#### [YOUR ASSIGNMENT]
Set every record down verbatim and omit the pictures.

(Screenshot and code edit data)
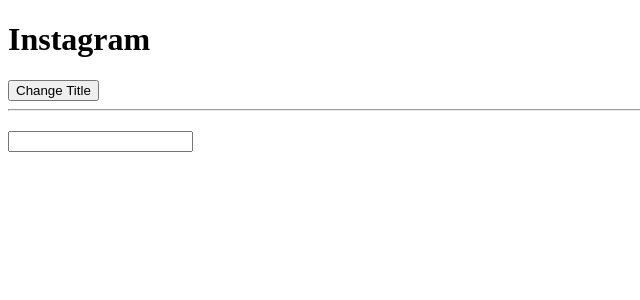
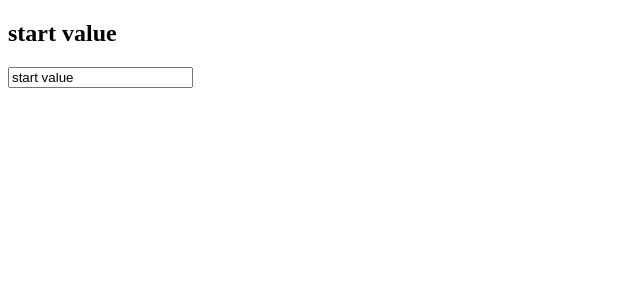
Before and after one commit to Paskinho/instagram, an Angular app: page / in a window 1280 px wide. Shown: the top 300 px of the page, without its empty margins (0-640 px from the left). Built offline with nearby package versions, Linux system fonts and the light colour scheme.

Commit message:
Some refactoring with two-way binding

```diff
--- a/package.json
+++ b/package.json
@@ -36,6 +36,8 @@
     "@typescript-eslint/eslint-plugin": "5.62.0",
     "@typescript-eslint/parser": "5.62.0",
     "eslint": "^8.44.0",
+    "eslint-config-prettier": "^8.8.0",
+    "eslint-plugin-prettier": "^5.0.0",
     "jasmine-core": "~4.6.0",
     "karma": "~6.4.0",
     "karma-chrome-launcher": "~3.2.0",
@@ -43,6 +45,7 @@
     "karma-jasmine": "~5.1.0",
     "karma-jasmine-html-reporter": "~2.1.0",
     "prettier": "^3.0.0",
+    "prettier-eslint": "^15.0.1",
     "schematics-scss-migrate": "^2.3.17",
     "typescript": "~5.1.3"
   }
--- a/src/app/app.component.html
+++ b/src/app/app.component.html
@@ -1,5 +1,2 @@
-<h1>{{appTitle}}</h1>
-<button (click)="changeTitleHandler()">Change Title</button>
-<hr/>
 <h2>{{text}}</h2>
-<input type="text" (keyup.enter)="changeTextHandler($event)">
+<input type="text" [(ngModel)]="text"/>
--- a/src/app/app.component.ts
+++ b/src/app/app.component.ts
@@ -13,13 +13,5 @@
 })
 export class AppComponent {
   appTitle = 'Instagram'
-  text = ''
-
-  changeTitleHandler() {
-    this.appTitle = 'it-incubator'
-  }
-
-  changeTextHandler(event: Event) {
-    this.text=(event.currentTarget as HTMLInputElement).value
-  }
+  text = 'start value'
 }
--- a/src/app/app.module.ts
+++ b/src/app/app.module.ts
@@ -2,13 +2,15 @@
 import { BrowserModule } from '@angular/platform-browser';
 
 import { AppComponent } from './app.component';
+import {FormsModule} from "@angular/forms";
 
 @NgModule({
   declarations: [
     AppComponent
   ],
   imports: [
-    BrowserModule
+    BrowserModule,
+    FormsModule
   ],
   providers: [],
   bootstrap: [AppComponent]
```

#### [REPLY]
Before and after one commit to Paskinho/instagram, an Angular app: page / in a window 1280 px wide. Shown: the top 300 px of the page, without its empty margins (0-640 px from the left). Built offline with nearby package versions, Linux system fonts and the light colour scheme.

Commit message:
Some refactoring with two-way binding

```diff
--- a/package.json
+++ b/package.json
@@ -36,6 +36,8 @@
     "@typescript-eslint/eslint-plugin": "5.62.0",
     "@typescript-eslint/parser": "5.62.0",
     "eslint": "^8.44.0",
+    "eslint-config-prettier": "^8.8.0",
+    "eslint-plugin-prettier": "^5.0.0",
     "jasmine-core": "~4.6.0",
     "karma": "~6.4.0",
     "karma-chrome-launcher": "~3.2.0",
@@ -43,6 +45,7 @@
     "karma-jasmine": "~5.1.0",
     "karma-jasmine-html-reporter": "~2.1.0",
     "prettier": "^3.0.0",
+    "prettier-eslint": "^15.0.1",
     "schematics-scss-migrate": "^2.3.17",
     "typescript": "~5.1.3"
   }
--- a/src/app/app.component.html
+++ b/src/app/app.component.html
@@ -1,5 +1,2 @@
-<h1>{{appTitle}}</h1>
-<button (click)="changeTitleHandler()">Change Title</button>
-<hr/>
 <h2>{{text}}</h2>
-<input type="text" (keyup.enter)="changeTextHandler($event)">
+<input type="text" [(ngModel)]="text"/>
--- a/src/app/app.component.ts
+++ b/src/app/app.component.ts
@@ -13,13 +13,5 @@
 })
 export class AppComponent {
   appTitle = 'Instagram'
-  text = ''
-
-  changeTitleHandler() {
-    this.appTitle = 'it-incubator'
-  }
-
-  changeTextHandler(event: Event) {
-    this.text=(event.currentTarget as HTMLInputElement).value
-  }
+  text = 'start value'
 }
--- a/src/app/app.module.ts
+++ b/src/app/app.module.ts
@@ -2,13 +2,15 @@
 import { BrowserModule } from '@angular/platform-browser';
 
 import { AppComponent } from './app.component';
+import {FormsModule} from "@angular/forms";
 
 @NgModule({
   declarations: [
     AppComponent
   ],
   imports: [
-    BrowserModule
+    BrowserModule,
+    FormsModule
   ],
   providers: [],
   bootstrap: [AppComponent]
```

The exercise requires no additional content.